By Connor Radnovich
By Robrt L. Pela and Amy Silverman
By Ray Stern
By Keegan Hamilton
By Matthew Hendley
By Monica Alonzo
By Monica Alonzo
At terminal velocity, the wind can have a troubling effect on the male body.
Consider that a plummeting adult falls at a rate of about 120 mph, a freefall fast enough to ripple your lips back around your ears.
Nude, the whipping winds can actually flip a penis backward, thrusting it between the buttocks where it cowers like a tiny, tortured tail.
Men who have braved a naked skydive, and there are several at Eloy's Skydive Arizona, confirm that jumping in the buff is no walk in the park.
With much grimacing and shaking of the head, one of them tries to explain the discomfort he suffered to his friends.

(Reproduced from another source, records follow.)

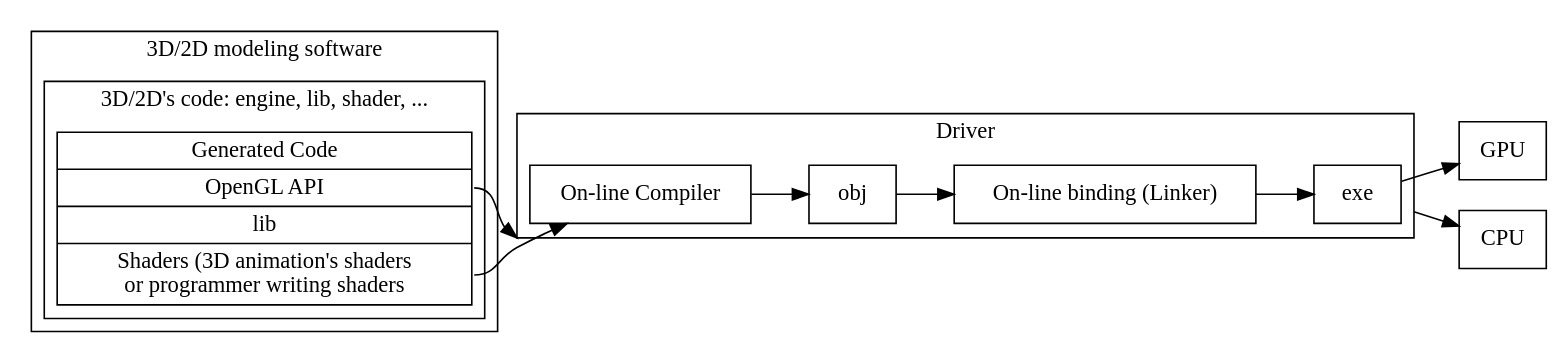
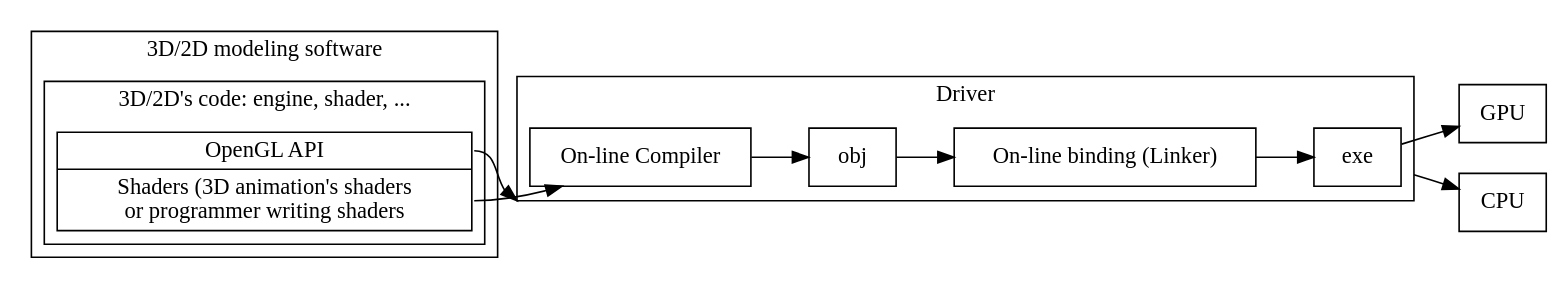
One commit to Jonathan2251/lbd changed the diagram in Fig/gpu/opengl-flow.gv. Above: the diagram before and after it, drawn with Graphviz. The commit also changed 15 other files, not shown here.

Commit message:
gpu.rst: refine 'section Animation', 'section Mesh-Shader Pipeline' and 'sectionOpenGL Shader Compiler', add 'section Tessellation Example'.

```diff
--- a/Fig/gpu/opengl-flow.gv
+++ b/Fig/gpu/opengl-flow.gv
@@ -1,27 +1,27 @@
 digraph G {
   rankdir=LR;
 
   compound=true;
   node [shape=record];
   subgraph cluster_3d {
     label = "3D/2D modeling software";
     subgraph cluster_code {
-      label = "3D/2D's code: engine, lib, shader, ...";
-      Api [label="<g> Generated Code | <a> OpenGL API | lib | <s> Shaders (3D animation's shaders \n or programmer writing shaders"];
+      label = "3D/2D's code: engine, shader, ...";
+      Api [label="<a> OpenGL API | <s> Shaders (3D animation's shaders \n or programmer writing shaders"];
     }
   }
   subgraph cluster_driver {
     label = "Driver"
     Compiler [label="On-line Compiler"];
     Obj [label="obj"];
     Linker [label="On-line binding (Linker)"];
     Exe [label="exe"];
   }
   Api:a -> Obj [lhead ="cluster_driver"];
   Api:s -> Compiler;
   Compiler -> Obj -> Linker -> Exe;
   Exe -> GPU;
   Exe -> CPU [ltail ="cluster_driver"]; 
 
 //  label = "OpenGL Flow";
 }
```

"There are these metal buckles on the harness that can be quite painful," offers Ash, a bleached-blond Australian, motioning to his groin. His subsequent description of a penis in flight calls to mind a fluttering fleshy windsock caught in the spokes of a bicycle.
But for naked women, Ash quickly adds, the rushing wind can provoke a decidedly different reaction. The men's faces relax as they exchange knowing glances. "Ah, the orgasm myth," says one of Ash's friends with a wide grin.
Some male instructors swear their female students have gotten off sexually, on their very first jumps, and fully clothed. They say that even when these women don't actually announce their climax, it's obvious by the flush that begins in the middle of their cheeks and the way the women moan all the way down to the ground.
Perhaps the instructors are ignoring the possibility that a student's extreme terror might provoke the same reaction.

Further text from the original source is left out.